What was the Little Albert Experiment


John B. Watson was the behaviorist who undertook the little Albert experiment, one of the classical psychology experiments. In this experiment, he showcased how classical conditioning could be used to condition emotional responses in humans. 

That is, how a neutral stimulus (presenting a white rat in this case) can be associated with a natural stimulus (like striking a hammer on the meta bar in this case) to induce a natural response (fearing the loud sound produced by the hammer) even when the natural stimulus (hammer striking the metal bar) is not combined with a neutral stimulus (white rat). 

In other words, little Albert did not fear the white rates earlier. However, by combining the presentation of the white rat with the loud sound of the hammer striking the metal bar multiple times, little Albert started fearing the white rat even when the white rat was not combined with the sound of the metal bar. 

Simply presenting the white rat made little Albert fearful of touching it. This is because Albert learnt that the moment he’s presented the white rat, a loud sound would be produced. 

This is a perfect example of classical conditioning. It is a process in which learning takes place when a neutral stimulus (like white rat) is associated with a natural stimulus repeatedly (like striking the hammer) to produce a natural response (fearing the loud sound). 

The Little Albert Experiment

The Little Albert experiment is an expansion of Ivan Pavlov’s classical conditioning.
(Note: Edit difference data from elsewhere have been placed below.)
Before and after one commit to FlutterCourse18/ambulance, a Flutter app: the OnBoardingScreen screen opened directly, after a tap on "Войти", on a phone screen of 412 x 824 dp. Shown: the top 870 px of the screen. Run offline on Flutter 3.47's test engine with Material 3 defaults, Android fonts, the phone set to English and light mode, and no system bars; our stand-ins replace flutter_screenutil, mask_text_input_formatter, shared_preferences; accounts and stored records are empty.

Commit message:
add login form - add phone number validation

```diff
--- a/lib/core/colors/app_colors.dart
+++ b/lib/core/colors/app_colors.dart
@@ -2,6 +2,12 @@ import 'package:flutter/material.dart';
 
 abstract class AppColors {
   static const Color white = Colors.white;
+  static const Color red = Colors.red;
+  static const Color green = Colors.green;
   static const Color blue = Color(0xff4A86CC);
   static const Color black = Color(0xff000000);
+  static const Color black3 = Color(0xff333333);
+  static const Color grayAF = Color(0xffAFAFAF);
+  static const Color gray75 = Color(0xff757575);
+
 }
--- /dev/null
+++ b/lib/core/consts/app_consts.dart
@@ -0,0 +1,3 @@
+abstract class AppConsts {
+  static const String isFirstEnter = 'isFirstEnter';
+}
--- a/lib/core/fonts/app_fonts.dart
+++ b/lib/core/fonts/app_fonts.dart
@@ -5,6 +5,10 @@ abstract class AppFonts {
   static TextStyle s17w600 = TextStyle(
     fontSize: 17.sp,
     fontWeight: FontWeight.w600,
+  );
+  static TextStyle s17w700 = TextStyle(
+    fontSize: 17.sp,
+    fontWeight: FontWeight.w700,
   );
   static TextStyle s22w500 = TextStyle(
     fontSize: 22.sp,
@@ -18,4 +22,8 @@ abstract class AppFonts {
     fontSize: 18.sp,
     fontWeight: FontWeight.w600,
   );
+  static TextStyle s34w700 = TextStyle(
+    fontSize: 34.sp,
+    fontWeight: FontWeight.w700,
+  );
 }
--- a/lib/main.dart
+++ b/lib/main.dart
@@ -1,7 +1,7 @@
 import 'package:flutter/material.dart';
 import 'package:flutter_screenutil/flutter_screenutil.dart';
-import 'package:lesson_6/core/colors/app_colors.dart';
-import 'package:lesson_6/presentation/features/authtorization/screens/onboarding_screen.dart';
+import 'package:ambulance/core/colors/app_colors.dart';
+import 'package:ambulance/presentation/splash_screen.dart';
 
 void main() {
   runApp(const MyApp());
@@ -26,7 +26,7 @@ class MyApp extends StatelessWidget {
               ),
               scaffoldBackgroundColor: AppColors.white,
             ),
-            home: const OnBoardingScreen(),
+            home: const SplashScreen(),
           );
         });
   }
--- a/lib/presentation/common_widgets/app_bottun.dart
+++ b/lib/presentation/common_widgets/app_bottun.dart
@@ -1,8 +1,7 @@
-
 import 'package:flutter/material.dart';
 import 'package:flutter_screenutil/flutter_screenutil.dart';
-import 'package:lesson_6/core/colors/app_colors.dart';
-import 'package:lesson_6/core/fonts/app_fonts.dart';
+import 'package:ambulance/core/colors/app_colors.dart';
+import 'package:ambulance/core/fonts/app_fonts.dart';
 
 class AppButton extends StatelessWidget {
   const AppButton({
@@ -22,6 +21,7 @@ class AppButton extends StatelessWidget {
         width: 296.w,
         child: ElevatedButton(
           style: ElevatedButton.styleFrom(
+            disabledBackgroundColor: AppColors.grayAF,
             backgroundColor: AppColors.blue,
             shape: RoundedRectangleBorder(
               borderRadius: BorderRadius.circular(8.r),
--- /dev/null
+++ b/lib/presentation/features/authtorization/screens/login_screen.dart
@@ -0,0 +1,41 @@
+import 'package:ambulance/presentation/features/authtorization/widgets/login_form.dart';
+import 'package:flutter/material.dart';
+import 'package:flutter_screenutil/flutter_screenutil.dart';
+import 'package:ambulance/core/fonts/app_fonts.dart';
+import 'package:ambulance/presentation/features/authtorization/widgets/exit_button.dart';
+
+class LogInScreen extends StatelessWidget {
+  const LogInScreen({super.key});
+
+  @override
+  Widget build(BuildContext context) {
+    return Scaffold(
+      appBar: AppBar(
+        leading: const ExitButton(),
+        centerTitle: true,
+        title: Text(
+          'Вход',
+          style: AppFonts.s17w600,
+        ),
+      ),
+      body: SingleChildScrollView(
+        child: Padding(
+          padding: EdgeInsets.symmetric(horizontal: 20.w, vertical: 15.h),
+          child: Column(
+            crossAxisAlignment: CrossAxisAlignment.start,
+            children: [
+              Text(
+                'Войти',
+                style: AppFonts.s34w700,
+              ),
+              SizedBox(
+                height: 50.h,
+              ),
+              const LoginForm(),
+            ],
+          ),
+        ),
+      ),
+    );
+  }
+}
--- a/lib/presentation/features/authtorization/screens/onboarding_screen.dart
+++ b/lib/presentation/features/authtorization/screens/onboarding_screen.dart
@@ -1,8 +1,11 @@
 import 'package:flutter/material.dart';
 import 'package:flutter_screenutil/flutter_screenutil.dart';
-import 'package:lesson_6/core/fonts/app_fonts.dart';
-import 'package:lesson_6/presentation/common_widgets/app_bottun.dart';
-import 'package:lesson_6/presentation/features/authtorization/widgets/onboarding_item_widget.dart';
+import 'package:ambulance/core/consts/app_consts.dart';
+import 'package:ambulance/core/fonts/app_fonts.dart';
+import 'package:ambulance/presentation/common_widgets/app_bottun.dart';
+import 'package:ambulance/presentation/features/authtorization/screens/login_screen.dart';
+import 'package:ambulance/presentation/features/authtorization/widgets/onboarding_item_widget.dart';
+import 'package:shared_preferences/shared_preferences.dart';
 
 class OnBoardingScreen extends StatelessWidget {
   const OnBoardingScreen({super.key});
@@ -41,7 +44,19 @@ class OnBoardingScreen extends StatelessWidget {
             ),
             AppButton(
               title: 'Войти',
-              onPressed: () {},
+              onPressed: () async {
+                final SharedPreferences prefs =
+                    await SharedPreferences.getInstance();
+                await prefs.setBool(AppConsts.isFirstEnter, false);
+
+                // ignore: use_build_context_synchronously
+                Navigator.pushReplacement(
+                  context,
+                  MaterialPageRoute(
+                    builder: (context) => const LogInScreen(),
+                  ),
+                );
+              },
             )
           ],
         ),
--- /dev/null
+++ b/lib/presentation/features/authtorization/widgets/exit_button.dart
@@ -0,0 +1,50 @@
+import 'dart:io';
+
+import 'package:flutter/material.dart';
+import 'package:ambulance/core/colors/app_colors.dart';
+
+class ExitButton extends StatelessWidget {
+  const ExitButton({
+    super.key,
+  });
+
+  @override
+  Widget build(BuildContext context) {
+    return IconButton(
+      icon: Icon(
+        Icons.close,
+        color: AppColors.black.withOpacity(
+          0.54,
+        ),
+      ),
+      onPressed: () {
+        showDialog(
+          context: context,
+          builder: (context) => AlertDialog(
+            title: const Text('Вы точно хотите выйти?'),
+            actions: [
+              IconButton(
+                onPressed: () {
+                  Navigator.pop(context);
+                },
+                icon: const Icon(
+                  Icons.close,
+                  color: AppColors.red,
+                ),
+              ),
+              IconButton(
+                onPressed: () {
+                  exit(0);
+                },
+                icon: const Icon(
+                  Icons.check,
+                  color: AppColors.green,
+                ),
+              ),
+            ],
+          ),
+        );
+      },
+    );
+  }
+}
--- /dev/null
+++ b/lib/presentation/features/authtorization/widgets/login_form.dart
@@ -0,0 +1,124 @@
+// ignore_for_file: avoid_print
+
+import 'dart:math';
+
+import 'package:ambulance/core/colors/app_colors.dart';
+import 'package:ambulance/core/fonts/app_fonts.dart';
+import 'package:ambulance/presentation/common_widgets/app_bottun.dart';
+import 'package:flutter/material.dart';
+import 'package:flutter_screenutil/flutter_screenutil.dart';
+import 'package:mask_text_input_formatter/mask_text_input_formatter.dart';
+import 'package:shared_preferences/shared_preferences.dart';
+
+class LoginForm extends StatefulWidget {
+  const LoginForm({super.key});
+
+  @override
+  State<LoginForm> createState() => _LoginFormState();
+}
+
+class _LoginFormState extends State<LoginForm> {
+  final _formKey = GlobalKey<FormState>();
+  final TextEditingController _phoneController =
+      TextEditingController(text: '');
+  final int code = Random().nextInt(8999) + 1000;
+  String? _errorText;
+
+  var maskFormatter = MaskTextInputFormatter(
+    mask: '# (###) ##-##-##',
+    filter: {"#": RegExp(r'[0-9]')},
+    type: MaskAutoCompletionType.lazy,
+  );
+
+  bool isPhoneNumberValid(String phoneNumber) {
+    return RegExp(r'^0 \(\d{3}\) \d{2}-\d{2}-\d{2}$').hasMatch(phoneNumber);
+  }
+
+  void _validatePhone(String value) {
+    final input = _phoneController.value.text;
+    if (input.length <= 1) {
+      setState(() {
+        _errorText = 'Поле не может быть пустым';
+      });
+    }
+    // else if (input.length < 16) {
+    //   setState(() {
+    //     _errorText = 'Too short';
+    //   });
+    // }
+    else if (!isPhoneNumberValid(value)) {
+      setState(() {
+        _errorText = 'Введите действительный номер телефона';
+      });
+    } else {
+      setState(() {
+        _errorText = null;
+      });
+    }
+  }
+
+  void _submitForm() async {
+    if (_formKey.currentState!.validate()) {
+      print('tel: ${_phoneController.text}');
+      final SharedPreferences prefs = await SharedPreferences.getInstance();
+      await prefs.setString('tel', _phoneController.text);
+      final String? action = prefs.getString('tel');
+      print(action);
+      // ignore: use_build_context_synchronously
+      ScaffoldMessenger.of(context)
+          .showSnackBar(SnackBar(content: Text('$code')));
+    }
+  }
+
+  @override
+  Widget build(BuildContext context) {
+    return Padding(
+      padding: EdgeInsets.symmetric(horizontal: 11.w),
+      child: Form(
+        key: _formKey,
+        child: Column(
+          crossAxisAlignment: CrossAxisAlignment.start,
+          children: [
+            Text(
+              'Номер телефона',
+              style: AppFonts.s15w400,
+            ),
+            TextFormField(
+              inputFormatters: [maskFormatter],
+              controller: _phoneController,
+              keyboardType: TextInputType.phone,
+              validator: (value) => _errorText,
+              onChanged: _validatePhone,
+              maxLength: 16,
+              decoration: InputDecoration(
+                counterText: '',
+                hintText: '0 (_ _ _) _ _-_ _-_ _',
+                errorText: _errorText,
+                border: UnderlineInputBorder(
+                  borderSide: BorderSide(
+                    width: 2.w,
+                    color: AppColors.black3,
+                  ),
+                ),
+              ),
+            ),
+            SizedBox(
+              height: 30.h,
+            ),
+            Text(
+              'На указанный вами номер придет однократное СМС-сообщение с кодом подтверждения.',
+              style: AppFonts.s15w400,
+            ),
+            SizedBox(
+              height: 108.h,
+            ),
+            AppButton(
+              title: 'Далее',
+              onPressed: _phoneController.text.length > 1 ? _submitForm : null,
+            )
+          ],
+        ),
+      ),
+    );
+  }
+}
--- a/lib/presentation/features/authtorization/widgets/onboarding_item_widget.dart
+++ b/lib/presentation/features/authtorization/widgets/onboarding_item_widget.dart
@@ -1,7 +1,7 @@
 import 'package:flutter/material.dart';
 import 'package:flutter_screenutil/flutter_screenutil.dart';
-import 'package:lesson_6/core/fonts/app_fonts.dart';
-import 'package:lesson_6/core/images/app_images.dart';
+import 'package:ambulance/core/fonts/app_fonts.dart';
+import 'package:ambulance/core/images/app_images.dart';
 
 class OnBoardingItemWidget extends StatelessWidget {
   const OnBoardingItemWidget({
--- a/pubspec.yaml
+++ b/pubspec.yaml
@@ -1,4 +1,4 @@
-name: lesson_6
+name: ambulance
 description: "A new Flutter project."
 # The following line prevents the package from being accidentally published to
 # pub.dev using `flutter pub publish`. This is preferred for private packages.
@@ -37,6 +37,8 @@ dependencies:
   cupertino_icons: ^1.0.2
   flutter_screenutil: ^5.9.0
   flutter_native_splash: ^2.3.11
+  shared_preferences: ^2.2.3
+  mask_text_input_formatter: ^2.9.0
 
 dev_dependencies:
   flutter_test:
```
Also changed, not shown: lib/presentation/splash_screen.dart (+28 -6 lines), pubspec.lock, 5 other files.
In this experiment both Watson and his student Rosalie Rayner exposed the nine-month-old little Albert to a white rat, to which the infant expressed no fear. 

However, when Albert was exposed to the sound of the hammer striking on the metal bar, he expressed a dislike towards the loud sound and even started crying. 

After a few months went by, Watson now exposed the baby to the white rat, but this time its presentation was accompanied by the sound of the hammer striking the metal bar. 

Thus, by repeatedly exposing the infant with the white rat and the loud sound of the striking  metal bar, Watson instilled the fear of the white rat in the baby. Now, each time Albert saw the white rat alone, without any sound of the striking metal bar, he got scared. 

In fact, the fear of little Albert was not limited to the white rat alone. Little Albert now feared everything that resembled the white rat. It was seen that Albert’s fear for the white rat now got transferred to other furry objects like the cotton wool, dog, Santa Claus mask, etc. 

Thus, through this it was concluded that human beings could be classically conditioned for specific emotional responses. In addition to this, these emotional responses could be transferred to other objects. 

Was the Little Albert Experiment Ethical?

One of the critical questions attached with the experiment is that was the little Albert experiment ethical? Here’s the little Albert experiment ethical issues PDF that highlights the ethical issues associated with the experiment. 

The little Albert experiment was condemned for being unethical. Some of ethical issues of little Albert experiment are as follows:

1. Watson Harmed Little Albert 

Watson conditioned Albert for the fear of white rats. Such a fear did not exist previously in little Albert. Such a conditioning could have impacted little Albert’s mental health for life.  

2. Albert Did Not Have the Right To Withdraw

Today’s code of ethics makes it mandatory for the researchers to give the right of withdrawal to the participants of the experiment. Little Albert and his mother did not have the right to withdraw, due to which it was considered unethical. 

3. Watson Did Not Take Any Consent

As per today’s code of ethics, researchers must follow the principle of informed consent. According to this principle, one must take the consent of the participant or anyone on his behalf for conducting the research. This is where the little Albert experiment lacked as Watson did not take the consent from Albert’s mother.

4. Watson Did Not Follow Best Standards

Watson is questioned for not using methods of the highest standard to conduct the experiment. As an example, he conducted the experiment only on Albert.  Also, the experiment was not undertaken in a controlled environment.